EXERCISE AIM: Using the entries that follow, please report how many lines contain the word "UnaryInfC", with no other words.

RECORDS PROVIDED:
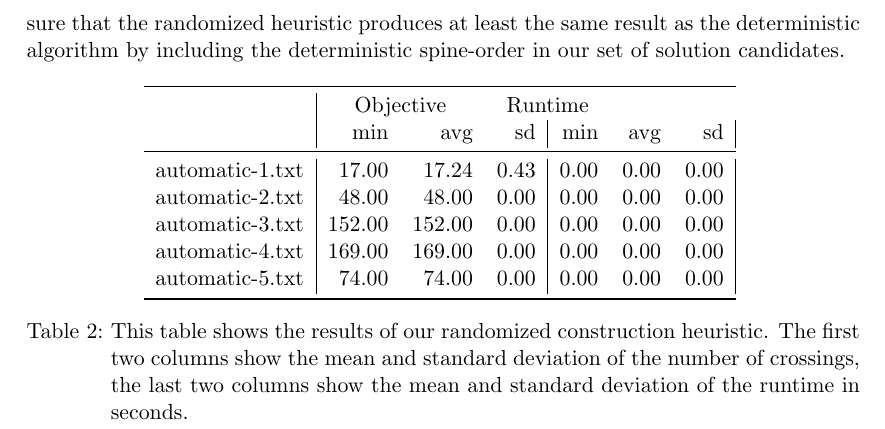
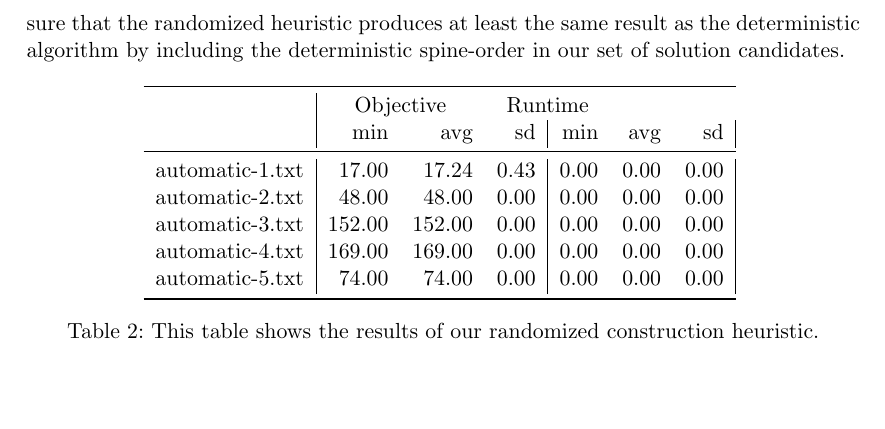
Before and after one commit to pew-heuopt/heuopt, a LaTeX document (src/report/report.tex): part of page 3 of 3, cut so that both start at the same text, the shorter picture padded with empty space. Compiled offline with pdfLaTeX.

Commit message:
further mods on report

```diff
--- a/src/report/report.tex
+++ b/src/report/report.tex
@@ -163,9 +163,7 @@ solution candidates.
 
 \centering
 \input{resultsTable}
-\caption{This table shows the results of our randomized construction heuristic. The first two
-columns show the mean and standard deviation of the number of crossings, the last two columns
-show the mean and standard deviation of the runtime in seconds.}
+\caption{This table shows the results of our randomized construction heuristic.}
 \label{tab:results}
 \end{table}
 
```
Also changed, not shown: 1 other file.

...

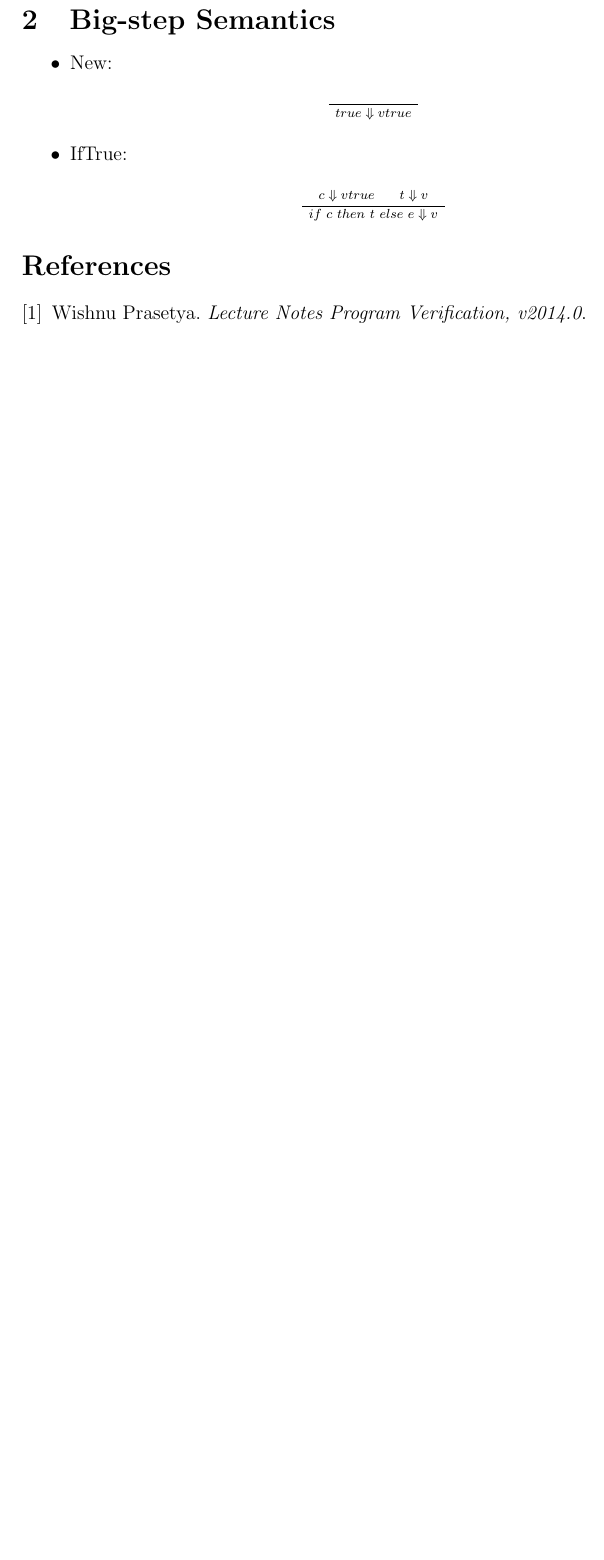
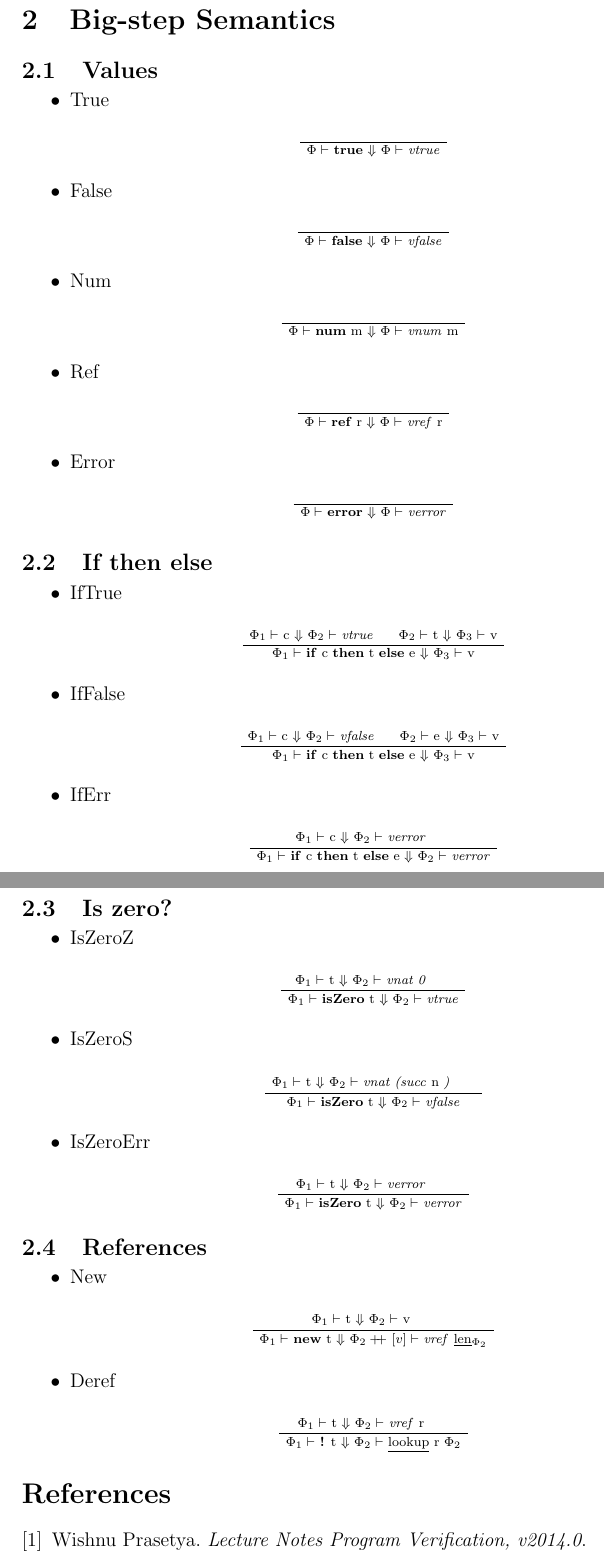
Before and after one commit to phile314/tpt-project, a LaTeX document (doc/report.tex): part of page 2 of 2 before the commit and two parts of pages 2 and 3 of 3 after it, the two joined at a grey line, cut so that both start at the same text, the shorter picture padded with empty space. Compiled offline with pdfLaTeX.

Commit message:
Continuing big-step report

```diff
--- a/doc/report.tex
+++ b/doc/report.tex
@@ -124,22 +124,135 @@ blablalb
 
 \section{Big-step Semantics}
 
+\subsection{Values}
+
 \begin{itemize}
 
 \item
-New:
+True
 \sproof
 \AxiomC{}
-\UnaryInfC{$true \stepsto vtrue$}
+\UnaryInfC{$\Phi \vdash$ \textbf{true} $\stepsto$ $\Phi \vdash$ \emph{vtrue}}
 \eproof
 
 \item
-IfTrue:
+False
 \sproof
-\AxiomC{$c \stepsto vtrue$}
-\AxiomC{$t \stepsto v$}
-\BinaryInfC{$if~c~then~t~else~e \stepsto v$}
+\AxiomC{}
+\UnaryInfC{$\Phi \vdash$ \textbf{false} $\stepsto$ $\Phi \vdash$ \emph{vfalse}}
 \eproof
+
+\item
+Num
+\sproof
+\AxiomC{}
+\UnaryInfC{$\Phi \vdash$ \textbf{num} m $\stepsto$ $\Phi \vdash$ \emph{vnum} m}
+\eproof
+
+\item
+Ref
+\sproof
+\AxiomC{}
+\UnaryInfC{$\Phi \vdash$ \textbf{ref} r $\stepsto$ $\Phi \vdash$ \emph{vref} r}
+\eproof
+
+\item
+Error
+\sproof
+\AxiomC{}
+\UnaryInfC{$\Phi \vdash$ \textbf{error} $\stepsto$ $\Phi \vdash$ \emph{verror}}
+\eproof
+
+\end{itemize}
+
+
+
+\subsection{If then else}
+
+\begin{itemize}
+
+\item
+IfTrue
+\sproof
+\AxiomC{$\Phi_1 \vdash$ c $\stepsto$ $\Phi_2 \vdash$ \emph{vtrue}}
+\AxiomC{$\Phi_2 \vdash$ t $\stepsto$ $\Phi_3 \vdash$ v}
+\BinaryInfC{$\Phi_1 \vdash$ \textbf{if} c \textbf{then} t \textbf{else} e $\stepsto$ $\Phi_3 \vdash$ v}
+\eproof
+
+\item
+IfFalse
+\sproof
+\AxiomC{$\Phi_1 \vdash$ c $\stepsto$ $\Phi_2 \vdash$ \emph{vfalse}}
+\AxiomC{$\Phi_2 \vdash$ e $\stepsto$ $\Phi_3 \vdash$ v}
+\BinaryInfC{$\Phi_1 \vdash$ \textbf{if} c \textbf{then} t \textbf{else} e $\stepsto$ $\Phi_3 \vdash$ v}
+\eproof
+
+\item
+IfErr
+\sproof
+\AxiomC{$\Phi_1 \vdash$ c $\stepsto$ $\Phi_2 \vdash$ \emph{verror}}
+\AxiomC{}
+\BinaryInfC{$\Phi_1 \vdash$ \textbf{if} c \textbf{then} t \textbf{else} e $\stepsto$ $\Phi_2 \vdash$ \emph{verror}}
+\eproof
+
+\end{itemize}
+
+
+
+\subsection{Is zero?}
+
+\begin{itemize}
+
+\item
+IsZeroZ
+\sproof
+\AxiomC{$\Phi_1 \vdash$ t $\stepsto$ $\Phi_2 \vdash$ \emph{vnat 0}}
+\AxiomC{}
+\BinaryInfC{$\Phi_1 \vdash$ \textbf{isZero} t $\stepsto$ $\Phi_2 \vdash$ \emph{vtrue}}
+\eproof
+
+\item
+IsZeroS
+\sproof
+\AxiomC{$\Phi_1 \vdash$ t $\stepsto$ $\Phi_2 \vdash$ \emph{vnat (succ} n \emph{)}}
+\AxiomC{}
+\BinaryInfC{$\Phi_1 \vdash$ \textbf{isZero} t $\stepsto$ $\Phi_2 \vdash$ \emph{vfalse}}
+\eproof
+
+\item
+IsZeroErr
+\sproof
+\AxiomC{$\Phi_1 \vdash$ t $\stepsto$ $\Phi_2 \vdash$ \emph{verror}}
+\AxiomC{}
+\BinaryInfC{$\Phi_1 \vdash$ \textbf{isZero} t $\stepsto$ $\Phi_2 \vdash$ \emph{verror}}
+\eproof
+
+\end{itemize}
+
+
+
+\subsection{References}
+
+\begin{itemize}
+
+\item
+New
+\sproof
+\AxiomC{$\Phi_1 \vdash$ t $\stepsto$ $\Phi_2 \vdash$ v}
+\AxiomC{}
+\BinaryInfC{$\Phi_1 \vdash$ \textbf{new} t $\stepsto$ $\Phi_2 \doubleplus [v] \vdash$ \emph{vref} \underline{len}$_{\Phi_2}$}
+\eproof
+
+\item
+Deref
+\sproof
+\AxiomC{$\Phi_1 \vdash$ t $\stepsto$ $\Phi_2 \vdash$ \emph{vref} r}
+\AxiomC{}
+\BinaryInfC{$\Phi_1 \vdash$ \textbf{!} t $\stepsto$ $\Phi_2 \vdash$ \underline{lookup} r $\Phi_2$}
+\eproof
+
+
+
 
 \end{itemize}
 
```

* * *

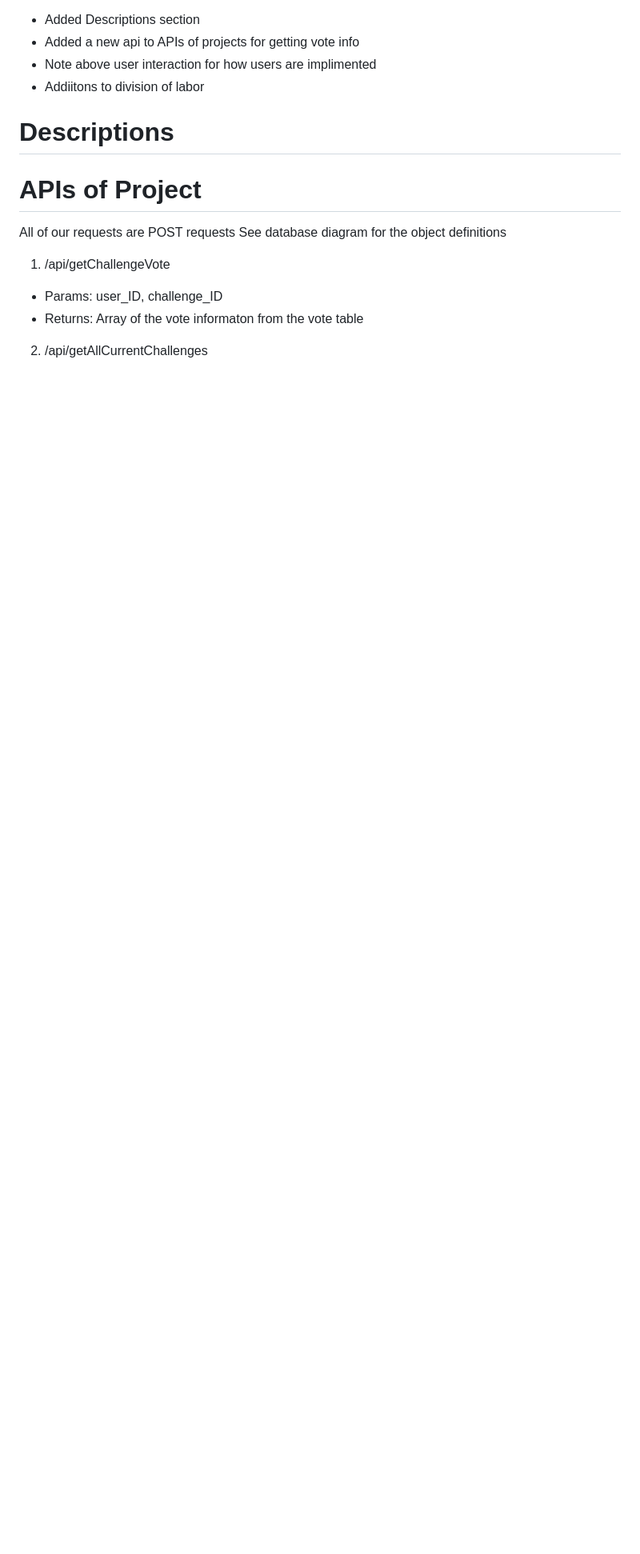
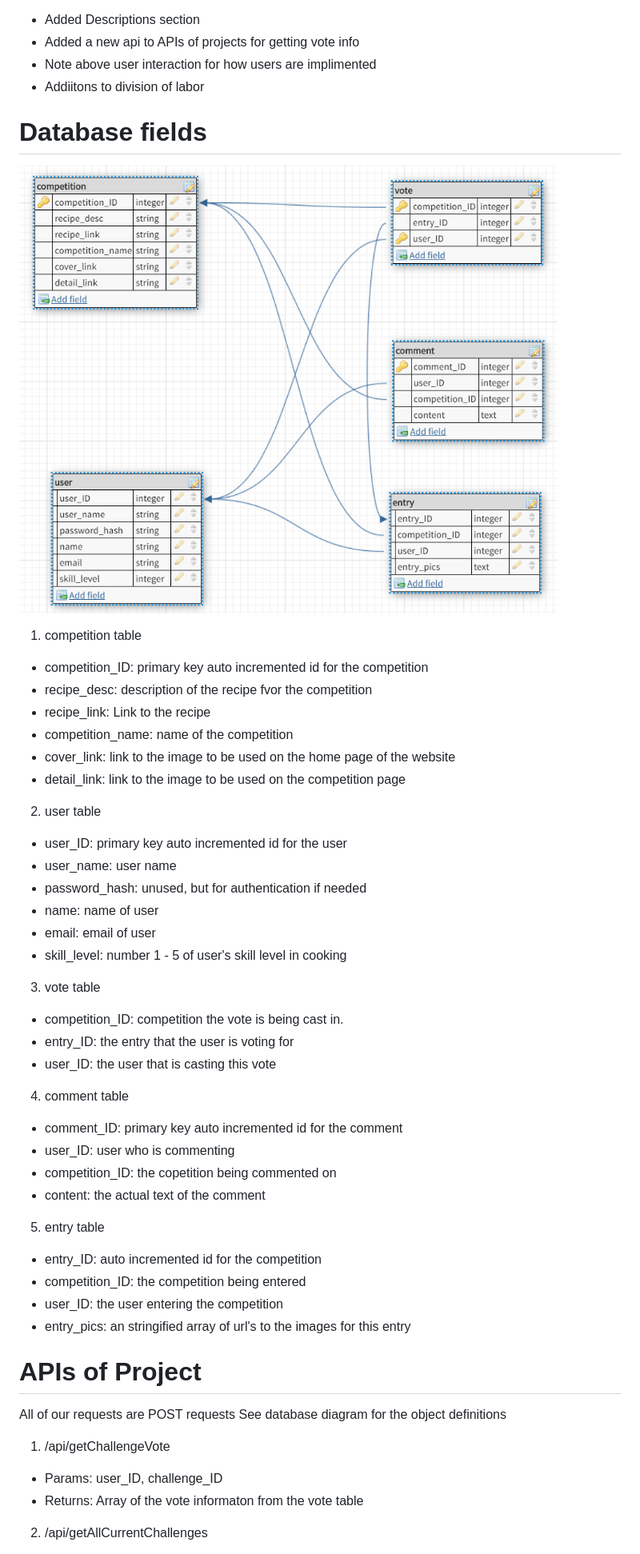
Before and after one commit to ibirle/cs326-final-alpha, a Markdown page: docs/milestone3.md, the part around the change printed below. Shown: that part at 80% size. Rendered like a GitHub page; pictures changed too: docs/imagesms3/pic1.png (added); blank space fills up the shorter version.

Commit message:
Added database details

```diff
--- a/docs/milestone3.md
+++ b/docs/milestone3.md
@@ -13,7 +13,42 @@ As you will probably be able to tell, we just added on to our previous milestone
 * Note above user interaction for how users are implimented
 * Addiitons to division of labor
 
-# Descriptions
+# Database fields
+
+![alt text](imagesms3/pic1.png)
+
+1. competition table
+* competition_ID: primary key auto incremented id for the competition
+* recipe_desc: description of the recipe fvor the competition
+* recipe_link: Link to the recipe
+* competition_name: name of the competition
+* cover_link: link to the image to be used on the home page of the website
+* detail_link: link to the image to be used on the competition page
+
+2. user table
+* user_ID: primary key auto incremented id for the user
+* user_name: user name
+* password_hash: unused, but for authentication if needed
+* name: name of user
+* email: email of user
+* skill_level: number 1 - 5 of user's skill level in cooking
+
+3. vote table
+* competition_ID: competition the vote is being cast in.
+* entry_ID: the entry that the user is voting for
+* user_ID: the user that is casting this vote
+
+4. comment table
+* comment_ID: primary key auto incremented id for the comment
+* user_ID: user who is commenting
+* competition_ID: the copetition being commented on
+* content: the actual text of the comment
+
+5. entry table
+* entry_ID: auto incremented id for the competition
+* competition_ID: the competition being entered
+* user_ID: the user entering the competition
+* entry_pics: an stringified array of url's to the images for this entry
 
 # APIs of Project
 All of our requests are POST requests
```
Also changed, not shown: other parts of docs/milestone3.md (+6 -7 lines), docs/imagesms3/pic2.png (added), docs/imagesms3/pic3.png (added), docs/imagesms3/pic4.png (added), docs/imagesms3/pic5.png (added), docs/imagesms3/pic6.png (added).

EXERCISE RESPONSE: 6